Trigger Finger Release
What is it?
Trigger finger is when the finger gets stuck in a bent position and may straighten with a snap. This occurs when inflammation reduces the space in the sheath surrounding the tendon.
Diagnosis is simple and requires only a physical examination from your doctor.
What are the treatment options?
Depending on the severity, rest from activities that require gripping combined with ice or heat and/or a splint may be all that is necessary to treat the trigger finger. Stretching exercises to maintain mobility may also be recommended.
If symptoms are more severe or if the above does not eliminate symptoms your doctor may recommend one of the following:
- steroid injection into the tendon sheath to reduce inflammation and allow the tendon to glide freely
- splinting the involved finger to allow it to rest
- surgery- a small incision can be made at the base of the finger through which the surgeon can cut open the constricted section of tendon sheath
The goal of a trigger finger release surgery is to free the involved tendon to allow for normal movement of the finger.
You are at an increased risk of developing trigger finger if you have work or hobbies that require repetitive gripping motions. Women and individuals who have diabetes or rheumatoid arthritis are also at an increased risk.
What to Expect
The day of the procedure, you will need to arrange for a ride to and from the procedure and arrange for help at home.
Wear comfortable clothing.
Do not eat or drink anything after midnight for arrivals before noon. Otherwise, do not eat or drink anything seven hours prior to your arrival at the surgery center.
You will be contacted by Lawrence Surgery Center to set up your patient account. They will inform you of your pre-operative instructions as well as tell you when to arrive for surgery.
When you get out of surgery your hand will be wrapped in an ACE wrap to provide compression and support. Your incision will be closed with stitches. You will have limited use of your hand for a few days, so you will need to have someone at home to help you.
You will need to schedule a follow-up visit seven to ten days from your surgery.
- You may resume your regular diet. However, start slow with clear liquids and gradually work your way back to your normal diet.
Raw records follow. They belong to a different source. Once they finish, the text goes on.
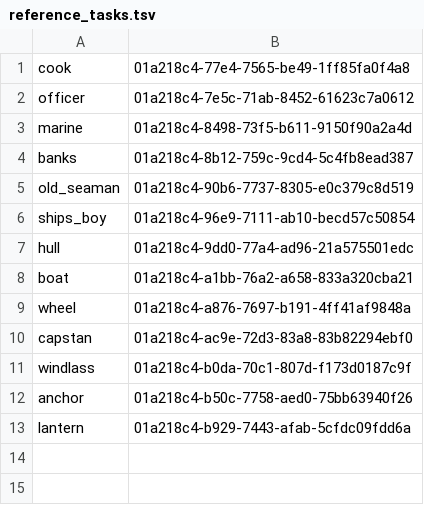
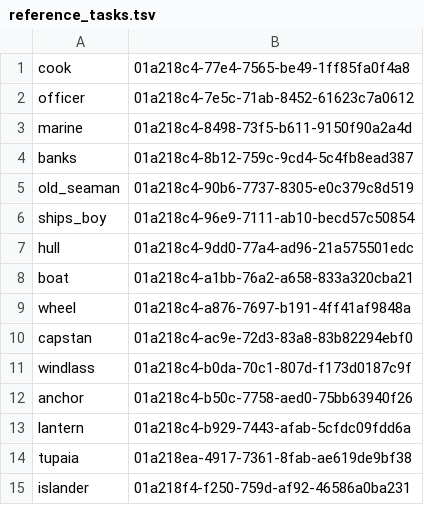
Before and after one commit to perkinscole/captain_cook, a TSV file: models/meshy_output/reference_tasks.tsv, drawn as a sheet; the diff names each change by its address in the sheet, - before the commit and + after, or states it on an @@ line.

```diff
--- a/models/meshy_output/reference_tasks.tsv
+++ b/models/meshy_output/reference_tasks.tsv
+row 14: tupaia | 01a218ea-4917-7361-8fab-ae619de9bf38
+row 15: islander | 01a218f4-f250-759d-af92-46586a0ba231
```
Also changed, not shown: 11 other files.
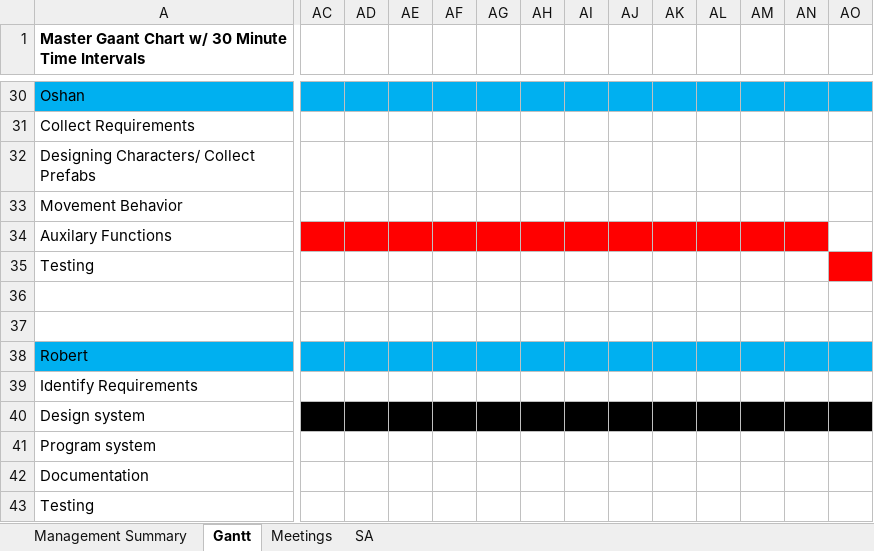
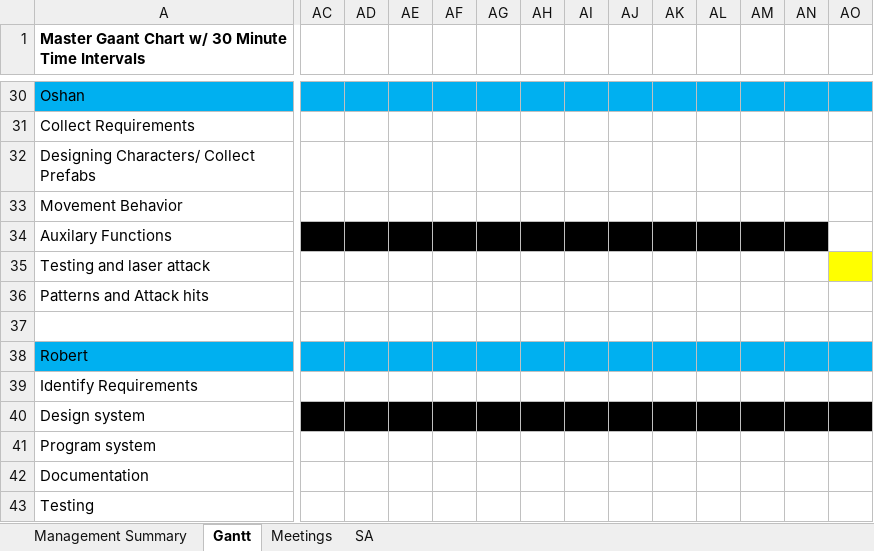
Before and after one commit to majikat768/DeepPurple, an Excel workbook: doc/DeepPurple_Gaant.xlsx, sheet Gantt, drawn as a sheet; only a part is shown, gaps mark what is left out; values as stored, in another font and other column widths than the file's, no borders; the diff covers the shown part only; the diff names each change by its address in the sheet, - before the commit and + after, or states it on an @@ line.

Commit message:
updated gantt chart

```diff
--- a/doc/DeepPurple_Gaant.xlsx (sheet Gantt)
+++ b/doc/DeepPurple_Gaant.xlsx (sheet Gantt)
-AC34:AN34 fill: #FF0000
+AC34:AN34 fill: #000000
-A35: Testing
+A35: Testing and laser attack
-AO35 fill: #FF0000
+AO35 fill: #FFFF00
-A36: (empty)
+A36: Patterns and Attack hits
```
Also changed, not shown: cell formats elsewhere in this sheet, 1 other file.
This will help prevent nausea and vomiting.
Hand Care & Bathing
- Keep your dressing in place until your first post-op visit
- Keep incision dry until sutures are removed. Do NOT soak your hand in water until your incision is well healed.
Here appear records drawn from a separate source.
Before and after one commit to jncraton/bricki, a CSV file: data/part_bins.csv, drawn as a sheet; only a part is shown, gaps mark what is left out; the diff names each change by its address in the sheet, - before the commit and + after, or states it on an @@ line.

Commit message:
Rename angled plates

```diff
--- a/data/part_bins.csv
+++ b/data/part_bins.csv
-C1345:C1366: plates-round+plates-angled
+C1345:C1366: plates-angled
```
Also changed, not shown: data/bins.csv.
Elevation and Circulation
- Elevate the extremity on pillows with fingers point toward the ceiling as much as possible for the first 3-5 days.
- After these first few days, continue to elevate as needed in order to reduce swelling.
- To encourage circulation and decrease swelling, wiggle your fingers and wrist several times each hour.
- To help reduce pain and swelling, apply an ice pack to the surgical area for 20 to 25 minutes every one to two hours for the first 48 hours and then as needed to help control pain and swelling.
- To avoid frostbite, place a towel or t-shirt between the ice pack and your skin.
- It is not necessary to use ice while sleeping.
- Your physician may give you a written prescription for pain medicine as you leave the surgery center. Take your pain medication as prescribed. You may want to take it regularly for the first 48 hours after surgery. Do not take any additional Tylenol.
- While you are asleep in the operating room, a long acting numbing medication may be injected into the surgical area to help relieve your immediate postoperative discomfort for up to 24 hours. When you first notice tingling or throbbing, begin taking your pain medicine so it will become effective before the local anesthesia wears off.
- No driving while taking any narcotic pain medication!
- The pain medication may cause some nausea so take it with food.
- The pain medication and general anesthesia may also cause constipation, so you may need to take a stool softener, fiber bar, Metamucil or prune juice to prevent constipation.
- Watch for temperature > 101.5F, persistent numbness and tingling, persistent bleeding or drainage from the wound, foul odor, progressively worsening pain that is unresponsive to pain medication, chest pain or difficulty breathing. If you have any of these symptoms, call the office if during normal business hours or go to the nearest emergency room.
- Please make sure to follow instructions given to you by your physician, they may have specific instructions to your care.
- If you do not have a postoperative appointment set-up already, please call the office to schedule an appointment for 7-10 days after surgery at (785)843-9125.
Rehabilitation Plan - Exercises
Therapy after trigger finger release is often not necessary, but it is important for you to begin using your hand normally once pain allows in order to prevent any range of motion loss.